Front-end code edit data
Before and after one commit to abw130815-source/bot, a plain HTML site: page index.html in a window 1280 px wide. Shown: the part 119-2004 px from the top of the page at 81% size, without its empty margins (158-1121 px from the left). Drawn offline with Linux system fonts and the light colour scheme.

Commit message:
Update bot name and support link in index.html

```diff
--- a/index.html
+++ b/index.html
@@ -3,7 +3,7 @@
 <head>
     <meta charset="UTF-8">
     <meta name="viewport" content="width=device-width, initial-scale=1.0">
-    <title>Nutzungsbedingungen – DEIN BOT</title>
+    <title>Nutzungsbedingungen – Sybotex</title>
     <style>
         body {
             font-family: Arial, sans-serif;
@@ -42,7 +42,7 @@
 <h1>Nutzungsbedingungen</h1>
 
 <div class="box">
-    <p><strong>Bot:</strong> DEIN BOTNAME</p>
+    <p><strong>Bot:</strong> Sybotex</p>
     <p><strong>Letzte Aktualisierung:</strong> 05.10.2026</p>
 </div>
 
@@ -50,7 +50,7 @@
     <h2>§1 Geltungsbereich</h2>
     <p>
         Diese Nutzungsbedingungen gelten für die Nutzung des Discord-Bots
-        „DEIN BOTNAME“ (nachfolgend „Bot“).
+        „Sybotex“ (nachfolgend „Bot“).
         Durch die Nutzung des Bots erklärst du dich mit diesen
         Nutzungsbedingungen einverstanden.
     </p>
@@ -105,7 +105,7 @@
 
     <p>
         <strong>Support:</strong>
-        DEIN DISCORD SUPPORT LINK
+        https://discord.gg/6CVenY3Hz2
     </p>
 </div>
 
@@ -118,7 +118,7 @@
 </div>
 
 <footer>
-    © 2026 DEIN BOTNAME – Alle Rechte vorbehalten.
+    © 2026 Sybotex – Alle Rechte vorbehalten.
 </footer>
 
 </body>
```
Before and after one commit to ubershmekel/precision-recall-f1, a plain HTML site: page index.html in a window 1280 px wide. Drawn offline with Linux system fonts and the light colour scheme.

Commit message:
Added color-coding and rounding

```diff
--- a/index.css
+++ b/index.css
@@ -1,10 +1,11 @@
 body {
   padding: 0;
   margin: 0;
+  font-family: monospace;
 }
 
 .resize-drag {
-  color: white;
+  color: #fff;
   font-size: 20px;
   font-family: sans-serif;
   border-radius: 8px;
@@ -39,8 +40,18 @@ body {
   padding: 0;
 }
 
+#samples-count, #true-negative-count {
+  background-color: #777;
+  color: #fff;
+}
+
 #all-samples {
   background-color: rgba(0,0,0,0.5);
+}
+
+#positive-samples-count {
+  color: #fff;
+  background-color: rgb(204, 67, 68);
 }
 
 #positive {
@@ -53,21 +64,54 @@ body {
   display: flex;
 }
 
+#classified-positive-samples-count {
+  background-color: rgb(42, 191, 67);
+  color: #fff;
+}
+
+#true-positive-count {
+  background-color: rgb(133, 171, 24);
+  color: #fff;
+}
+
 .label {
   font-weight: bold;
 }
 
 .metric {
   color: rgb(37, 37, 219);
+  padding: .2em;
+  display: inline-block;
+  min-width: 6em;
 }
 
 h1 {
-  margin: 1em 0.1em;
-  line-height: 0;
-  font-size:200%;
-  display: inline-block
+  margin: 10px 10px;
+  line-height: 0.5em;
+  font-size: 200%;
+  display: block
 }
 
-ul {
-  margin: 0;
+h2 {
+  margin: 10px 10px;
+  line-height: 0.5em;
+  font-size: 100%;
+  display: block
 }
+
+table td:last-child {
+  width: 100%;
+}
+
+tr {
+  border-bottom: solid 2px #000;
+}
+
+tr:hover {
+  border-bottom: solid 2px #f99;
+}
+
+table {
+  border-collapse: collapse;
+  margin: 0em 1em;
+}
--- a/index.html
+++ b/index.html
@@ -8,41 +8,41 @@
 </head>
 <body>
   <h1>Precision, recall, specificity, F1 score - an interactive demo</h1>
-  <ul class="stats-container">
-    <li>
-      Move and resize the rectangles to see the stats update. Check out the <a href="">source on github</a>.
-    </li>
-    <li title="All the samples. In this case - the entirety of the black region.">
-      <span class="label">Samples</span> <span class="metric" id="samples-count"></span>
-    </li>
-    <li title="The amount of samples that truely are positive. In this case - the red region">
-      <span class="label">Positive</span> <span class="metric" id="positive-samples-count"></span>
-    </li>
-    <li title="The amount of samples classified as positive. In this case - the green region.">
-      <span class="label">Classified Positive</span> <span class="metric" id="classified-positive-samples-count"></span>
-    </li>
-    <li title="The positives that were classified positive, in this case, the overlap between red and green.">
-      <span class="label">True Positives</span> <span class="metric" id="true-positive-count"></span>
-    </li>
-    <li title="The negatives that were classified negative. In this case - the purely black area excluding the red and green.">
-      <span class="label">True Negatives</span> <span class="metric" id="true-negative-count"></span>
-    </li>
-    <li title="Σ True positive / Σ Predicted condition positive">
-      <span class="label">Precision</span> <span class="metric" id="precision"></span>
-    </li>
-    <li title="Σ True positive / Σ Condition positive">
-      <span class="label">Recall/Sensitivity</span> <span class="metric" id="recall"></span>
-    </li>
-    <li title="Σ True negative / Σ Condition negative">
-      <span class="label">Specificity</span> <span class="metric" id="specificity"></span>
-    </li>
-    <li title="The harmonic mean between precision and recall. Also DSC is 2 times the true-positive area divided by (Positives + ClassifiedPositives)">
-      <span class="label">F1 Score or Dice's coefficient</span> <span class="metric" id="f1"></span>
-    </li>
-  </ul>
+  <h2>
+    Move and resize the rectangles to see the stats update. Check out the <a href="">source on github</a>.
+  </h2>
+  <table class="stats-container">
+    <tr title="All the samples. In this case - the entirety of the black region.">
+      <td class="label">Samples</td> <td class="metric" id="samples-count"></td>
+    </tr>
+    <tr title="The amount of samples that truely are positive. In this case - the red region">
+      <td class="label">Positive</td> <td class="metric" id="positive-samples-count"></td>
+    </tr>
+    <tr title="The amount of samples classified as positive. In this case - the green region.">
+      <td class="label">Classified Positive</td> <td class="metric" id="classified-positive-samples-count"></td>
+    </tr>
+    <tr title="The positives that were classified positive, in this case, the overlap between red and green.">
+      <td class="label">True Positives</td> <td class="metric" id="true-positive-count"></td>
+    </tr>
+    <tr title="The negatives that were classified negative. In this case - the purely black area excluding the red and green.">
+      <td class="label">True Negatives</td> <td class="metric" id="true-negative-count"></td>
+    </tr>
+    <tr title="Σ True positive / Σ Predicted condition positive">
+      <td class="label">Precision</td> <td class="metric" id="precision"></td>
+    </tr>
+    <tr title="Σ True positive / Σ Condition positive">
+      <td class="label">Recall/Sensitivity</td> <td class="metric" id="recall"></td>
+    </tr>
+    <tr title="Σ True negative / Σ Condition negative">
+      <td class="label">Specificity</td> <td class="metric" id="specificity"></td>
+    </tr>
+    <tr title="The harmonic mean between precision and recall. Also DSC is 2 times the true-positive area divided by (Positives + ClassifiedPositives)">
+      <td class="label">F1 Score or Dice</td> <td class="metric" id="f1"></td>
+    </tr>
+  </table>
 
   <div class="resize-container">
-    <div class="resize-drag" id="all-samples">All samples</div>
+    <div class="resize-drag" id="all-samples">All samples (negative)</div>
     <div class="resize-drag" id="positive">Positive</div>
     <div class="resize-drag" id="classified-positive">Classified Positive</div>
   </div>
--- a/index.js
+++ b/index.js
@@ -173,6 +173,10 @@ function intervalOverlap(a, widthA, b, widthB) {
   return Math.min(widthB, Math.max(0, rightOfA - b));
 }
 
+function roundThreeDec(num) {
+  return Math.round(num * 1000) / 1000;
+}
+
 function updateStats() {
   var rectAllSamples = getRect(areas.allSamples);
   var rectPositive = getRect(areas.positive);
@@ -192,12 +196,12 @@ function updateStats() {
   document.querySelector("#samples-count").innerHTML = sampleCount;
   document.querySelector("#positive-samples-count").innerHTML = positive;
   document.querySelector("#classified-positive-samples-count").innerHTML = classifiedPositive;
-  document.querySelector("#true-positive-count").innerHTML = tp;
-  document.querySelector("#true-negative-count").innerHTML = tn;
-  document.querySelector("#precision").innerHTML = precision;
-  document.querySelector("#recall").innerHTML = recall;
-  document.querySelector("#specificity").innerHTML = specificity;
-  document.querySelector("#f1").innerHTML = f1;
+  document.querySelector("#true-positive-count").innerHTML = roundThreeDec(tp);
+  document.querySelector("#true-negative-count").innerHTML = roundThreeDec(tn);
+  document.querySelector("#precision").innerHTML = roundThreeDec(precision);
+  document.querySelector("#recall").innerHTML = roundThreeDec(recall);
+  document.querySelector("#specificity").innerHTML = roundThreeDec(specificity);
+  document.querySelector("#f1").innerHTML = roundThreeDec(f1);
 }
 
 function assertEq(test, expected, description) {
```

ASSIGNMENT
What lines in the data above contain the word "purely"? Copy them all.

RESPONSE
-    <li title="The negatives that were classified negative. In this case - the purely black area excluding the red and green.">
+    <tr title="The negatives that were classified negative. In this case - the purely black area excluding the red and green.">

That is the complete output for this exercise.